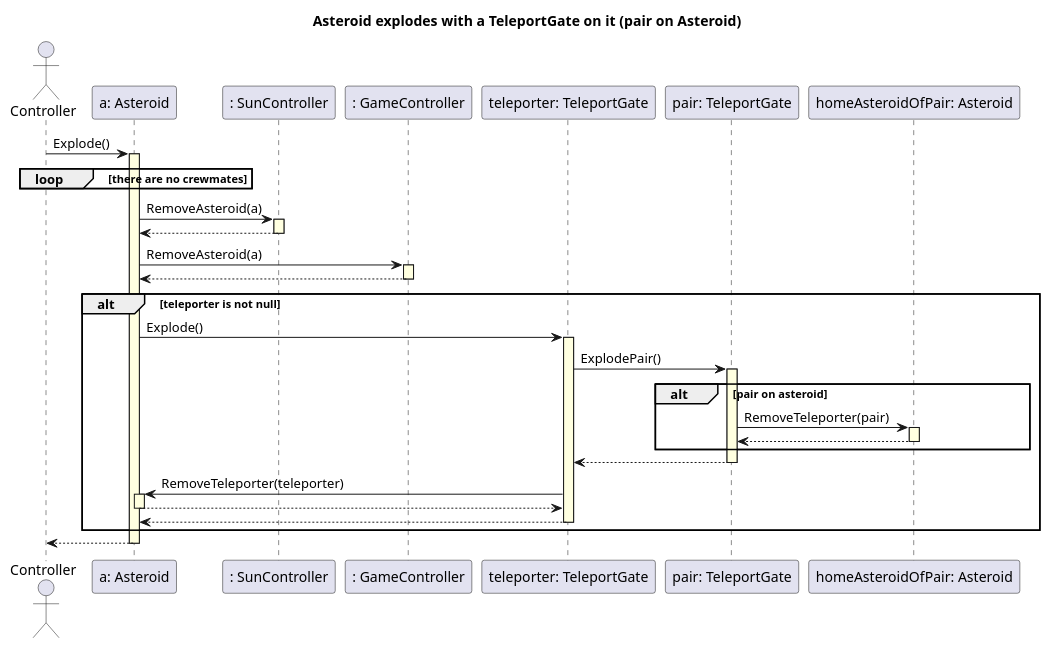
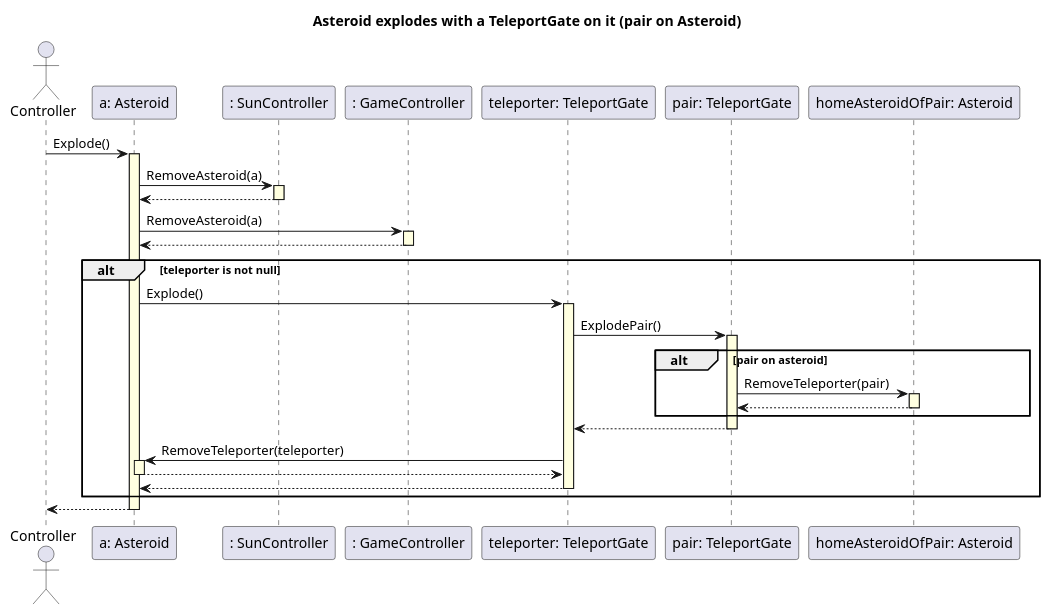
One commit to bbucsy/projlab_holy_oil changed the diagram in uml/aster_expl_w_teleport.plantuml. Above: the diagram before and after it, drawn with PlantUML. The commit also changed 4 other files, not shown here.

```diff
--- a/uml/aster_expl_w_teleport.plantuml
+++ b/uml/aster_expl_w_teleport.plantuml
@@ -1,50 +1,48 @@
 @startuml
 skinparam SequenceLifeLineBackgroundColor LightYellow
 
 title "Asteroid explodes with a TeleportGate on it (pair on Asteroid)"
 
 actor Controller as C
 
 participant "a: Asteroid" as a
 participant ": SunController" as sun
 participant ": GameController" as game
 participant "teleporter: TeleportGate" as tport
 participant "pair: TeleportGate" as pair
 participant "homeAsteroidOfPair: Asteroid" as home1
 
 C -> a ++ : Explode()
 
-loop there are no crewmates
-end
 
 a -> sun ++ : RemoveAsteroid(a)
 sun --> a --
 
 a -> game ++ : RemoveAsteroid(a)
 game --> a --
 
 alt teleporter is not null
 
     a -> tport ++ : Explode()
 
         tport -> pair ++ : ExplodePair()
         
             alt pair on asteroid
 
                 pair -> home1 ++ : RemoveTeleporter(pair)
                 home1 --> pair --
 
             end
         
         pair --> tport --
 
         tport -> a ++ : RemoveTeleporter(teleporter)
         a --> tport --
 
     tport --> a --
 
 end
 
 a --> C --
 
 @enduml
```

-=-=-=-=-

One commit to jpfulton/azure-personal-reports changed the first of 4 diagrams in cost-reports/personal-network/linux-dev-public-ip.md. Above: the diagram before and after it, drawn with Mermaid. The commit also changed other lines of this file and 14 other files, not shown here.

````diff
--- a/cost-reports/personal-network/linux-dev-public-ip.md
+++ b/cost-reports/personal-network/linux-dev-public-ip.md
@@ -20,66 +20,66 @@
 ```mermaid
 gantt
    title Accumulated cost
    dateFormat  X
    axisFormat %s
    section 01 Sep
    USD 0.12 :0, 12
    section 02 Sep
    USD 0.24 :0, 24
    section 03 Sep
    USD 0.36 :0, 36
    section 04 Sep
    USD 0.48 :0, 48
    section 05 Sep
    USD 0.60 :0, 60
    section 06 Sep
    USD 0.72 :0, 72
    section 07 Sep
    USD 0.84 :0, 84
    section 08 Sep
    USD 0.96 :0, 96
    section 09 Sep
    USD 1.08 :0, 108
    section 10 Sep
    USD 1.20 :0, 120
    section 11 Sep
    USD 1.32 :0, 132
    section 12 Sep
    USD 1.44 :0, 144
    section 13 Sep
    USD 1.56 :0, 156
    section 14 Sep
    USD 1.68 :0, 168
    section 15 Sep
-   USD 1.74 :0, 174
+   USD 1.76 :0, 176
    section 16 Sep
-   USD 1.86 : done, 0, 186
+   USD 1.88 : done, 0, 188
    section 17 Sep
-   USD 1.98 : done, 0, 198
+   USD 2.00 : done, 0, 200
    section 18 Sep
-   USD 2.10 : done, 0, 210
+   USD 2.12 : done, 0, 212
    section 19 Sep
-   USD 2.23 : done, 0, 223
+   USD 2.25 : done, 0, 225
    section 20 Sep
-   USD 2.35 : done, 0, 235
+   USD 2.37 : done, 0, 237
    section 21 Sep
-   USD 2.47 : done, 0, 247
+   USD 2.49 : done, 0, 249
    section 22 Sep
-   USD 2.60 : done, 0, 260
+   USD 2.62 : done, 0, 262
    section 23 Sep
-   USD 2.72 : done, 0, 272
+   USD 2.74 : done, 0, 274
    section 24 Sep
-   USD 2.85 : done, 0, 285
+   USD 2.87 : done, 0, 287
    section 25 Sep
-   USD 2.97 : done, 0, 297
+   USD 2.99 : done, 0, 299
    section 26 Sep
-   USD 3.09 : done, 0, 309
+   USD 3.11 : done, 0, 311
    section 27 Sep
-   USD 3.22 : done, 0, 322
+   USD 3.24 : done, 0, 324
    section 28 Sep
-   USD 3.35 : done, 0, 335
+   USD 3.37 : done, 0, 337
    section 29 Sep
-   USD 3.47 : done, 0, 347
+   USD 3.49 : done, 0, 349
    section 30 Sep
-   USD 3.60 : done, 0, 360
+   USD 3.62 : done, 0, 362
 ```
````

-=-=-=-=-

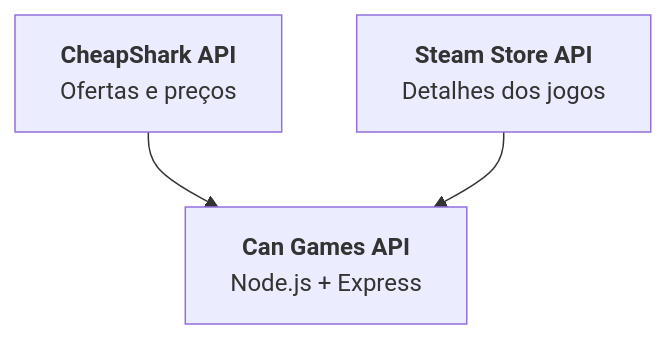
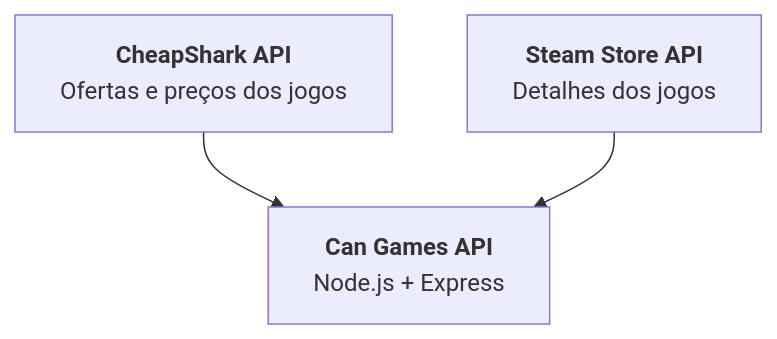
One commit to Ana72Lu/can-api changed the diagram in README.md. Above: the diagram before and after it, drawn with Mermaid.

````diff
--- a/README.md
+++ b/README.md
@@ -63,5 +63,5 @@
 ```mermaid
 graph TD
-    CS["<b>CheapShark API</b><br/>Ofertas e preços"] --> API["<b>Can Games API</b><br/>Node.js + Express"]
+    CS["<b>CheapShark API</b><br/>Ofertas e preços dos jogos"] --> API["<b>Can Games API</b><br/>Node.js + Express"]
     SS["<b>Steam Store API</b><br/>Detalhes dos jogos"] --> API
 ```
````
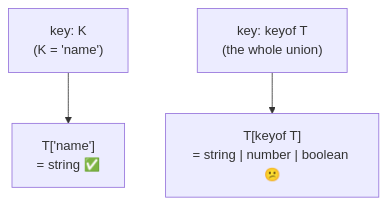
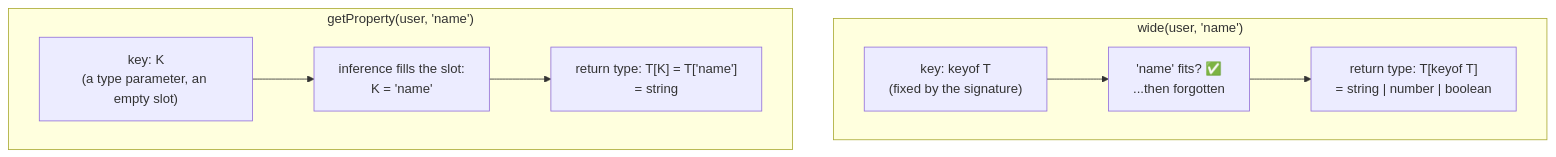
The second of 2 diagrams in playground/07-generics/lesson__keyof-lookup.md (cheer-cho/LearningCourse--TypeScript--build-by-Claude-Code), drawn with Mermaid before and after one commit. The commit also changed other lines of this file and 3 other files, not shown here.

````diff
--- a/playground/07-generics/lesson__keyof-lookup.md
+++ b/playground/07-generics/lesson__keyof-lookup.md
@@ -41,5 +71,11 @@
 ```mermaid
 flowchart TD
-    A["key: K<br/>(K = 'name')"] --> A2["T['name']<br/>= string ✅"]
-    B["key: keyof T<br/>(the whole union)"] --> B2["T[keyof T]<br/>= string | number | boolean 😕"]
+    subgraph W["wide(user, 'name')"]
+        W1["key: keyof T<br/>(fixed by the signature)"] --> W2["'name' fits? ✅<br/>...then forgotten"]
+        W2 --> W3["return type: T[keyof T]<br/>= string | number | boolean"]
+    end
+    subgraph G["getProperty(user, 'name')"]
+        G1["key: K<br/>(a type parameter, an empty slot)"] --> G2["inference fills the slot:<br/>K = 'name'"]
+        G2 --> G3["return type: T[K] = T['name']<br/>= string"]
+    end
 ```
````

-=-=-=-=-

In the records above, find the line with "section 04 Sep"; write out exactly that line and each one after it, stopping after the line with "done, 0, 274".

RESPONSE »
    section 04 Sep
    USD 0.48 :0, 48
    section 05 Sep
    USD 0.60 :0, 60
    section 06 Sep
    USD 0.72 :0, 72
    section 07 Sep
    USD 0.84 :0, 84
    section 08 Sep
    USD 0.96 :0, 96
    section 09 Sep
    USD 1.08 :0, 108
    section 10 Sep
    USD 1.20 :0, 120
    section 11 Sep
    USD 1.32 :0, 132
    section 12 Sep
    USD 1.44 :0, 144
    section 13 Sep
    USD 1.56 :0, 156
    section 14 Sep
    USD 1.68 :0, 168
    section 15 Sep
-   USD 1.74 :0, 174
+   USD 1.76 :0, 176
    section 16 Sep
-   USD 1.86 : done, 0, 186
+   USD 1.88 : done, 0, 188
    section 17 Sep
-   USD 1.98 : done, 0, 198
+   USD 2.00 : done, 0, 200
    section 18 Sep
-   USD 2.10 : done, 0, 210
+   USD 2.12 : done, 0, 212
    section 19 Sep
-   USD 2.23 : done, 0, 223
+   USD 2.25 : done, 0, 225
    section 20 Sep
-   USD 2.35 : done, 0, 235
+   USD 2.37 : done, 0, 237
    section 21 Sep
-   USD 2.47 : done, 0, 247
+   USD 2.49 : done, 0, 249
    section 22 Sep
-   USD 2.60 : done, 0, 260
+   USD 2.62 : done, 0, 262
    section 23 Sep
-   USD 2.72 : done, 0, 272
+   USD 2.74 : done, 0, 274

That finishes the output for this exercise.